> DATA SUPPLIED:
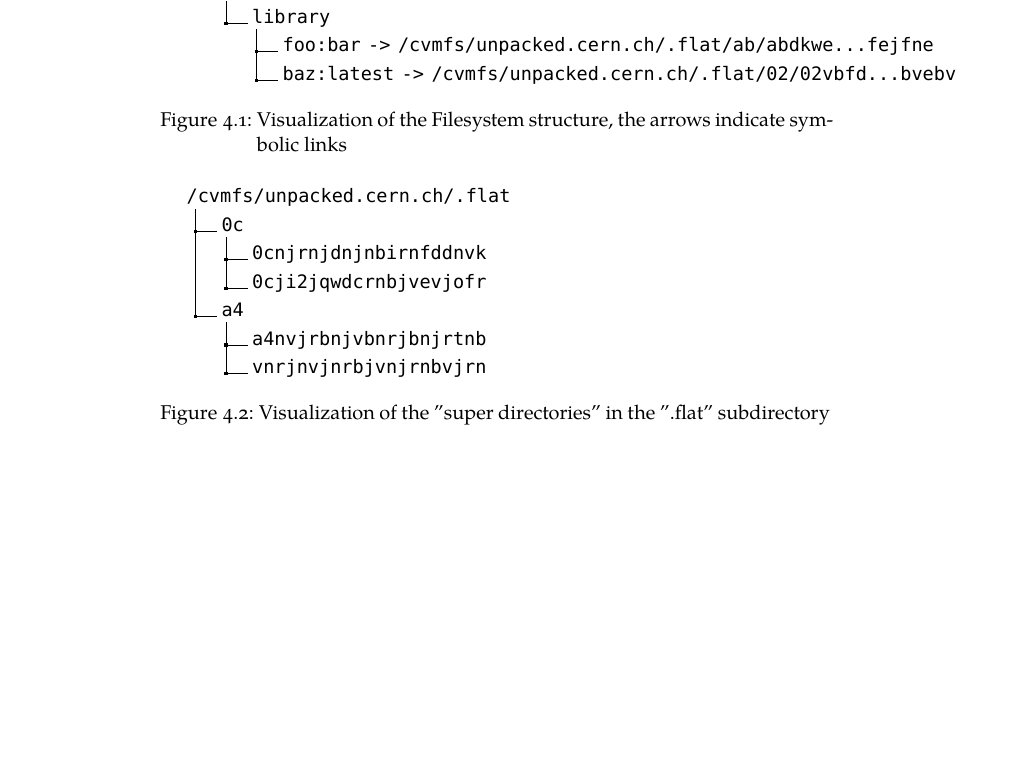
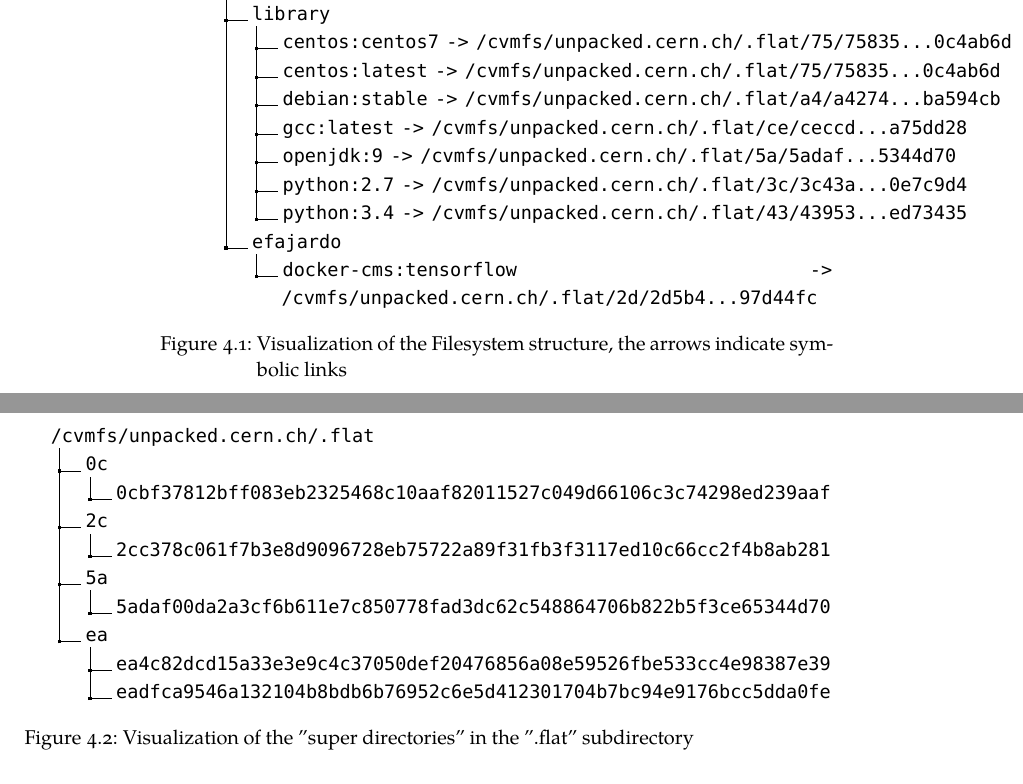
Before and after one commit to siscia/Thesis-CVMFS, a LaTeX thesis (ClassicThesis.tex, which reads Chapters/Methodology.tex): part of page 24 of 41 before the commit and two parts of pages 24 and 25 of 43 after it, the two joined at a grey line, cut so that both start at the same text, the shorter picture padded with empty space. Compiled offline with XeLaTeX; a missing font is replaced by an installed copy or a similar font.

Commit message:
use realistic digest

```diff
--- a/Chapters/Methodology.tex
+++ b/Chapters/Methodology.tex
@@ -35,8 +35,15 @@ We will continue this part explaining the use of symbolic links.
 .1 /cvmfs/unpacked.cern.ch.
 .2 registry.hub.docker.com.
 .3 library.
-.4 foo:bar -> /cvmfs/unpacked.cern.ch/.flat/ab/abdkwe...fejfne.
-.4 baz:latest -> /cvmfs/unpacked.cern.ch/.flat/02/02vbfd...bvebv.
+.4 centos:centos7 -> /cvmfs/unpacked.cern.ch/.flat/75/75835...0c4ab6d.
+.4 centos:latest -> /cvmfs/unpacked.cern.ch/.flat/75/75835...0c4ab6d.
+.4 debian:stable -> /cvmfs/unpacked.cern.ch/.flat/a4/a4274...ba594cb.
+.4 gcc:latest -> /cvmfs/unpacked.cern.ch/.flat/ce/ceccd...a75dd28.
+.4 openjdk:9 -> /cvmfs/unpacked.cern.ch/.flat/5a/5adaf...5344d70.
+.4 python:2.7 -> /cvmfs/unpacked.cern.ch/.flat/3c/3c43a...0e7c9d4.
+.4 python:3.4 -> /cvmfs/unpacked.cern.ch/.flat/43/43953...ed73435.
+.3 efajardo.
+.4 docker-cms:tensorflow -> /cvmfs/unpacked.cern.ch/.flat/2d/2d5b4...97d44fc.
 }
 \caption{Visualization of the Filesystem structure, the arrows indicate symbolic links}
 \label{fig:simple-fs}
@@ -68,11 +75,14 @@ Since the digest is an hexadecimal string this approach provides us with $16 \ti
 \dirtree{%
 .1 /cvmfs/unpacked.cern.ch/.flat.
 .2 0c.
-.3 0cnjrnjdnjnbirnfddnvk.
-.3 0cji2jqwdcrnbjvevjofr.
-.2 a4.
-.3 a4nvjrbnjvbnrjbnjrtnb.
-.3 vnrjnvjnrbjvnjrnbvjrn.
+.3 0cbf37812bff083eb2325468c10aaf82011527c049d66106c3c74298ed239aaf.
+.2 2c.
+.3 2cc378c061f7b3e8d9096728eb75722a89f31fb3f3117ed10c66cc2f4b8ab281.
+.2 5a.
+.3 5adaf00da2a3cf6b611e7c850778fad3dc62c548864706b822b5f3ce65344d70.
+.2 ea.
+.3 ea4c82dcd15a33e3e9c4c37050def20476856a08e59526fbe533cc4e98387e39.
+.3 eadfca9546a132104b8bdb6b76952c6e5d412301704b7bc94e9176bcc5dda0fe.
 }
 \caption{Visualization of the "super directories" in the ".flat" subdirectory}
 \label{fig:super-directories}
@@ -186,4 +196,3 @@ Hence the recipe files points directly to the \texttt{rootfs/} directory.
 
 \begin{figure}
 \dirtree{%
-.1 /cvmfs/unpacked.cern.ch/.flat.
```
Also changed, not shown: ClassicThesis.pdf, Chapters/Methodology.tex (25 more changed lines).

> TASK DETAILS:
In the listing above, locate each line with "docker" and copy it.

> RESULT OF THE EXERCISE:
 .2 registry.hub.docker.com.
+.4 docker-cms:tensorflow -> /cvmfs/unpacked.cern.ch/.flat/2d/2d5b4...97d44fc.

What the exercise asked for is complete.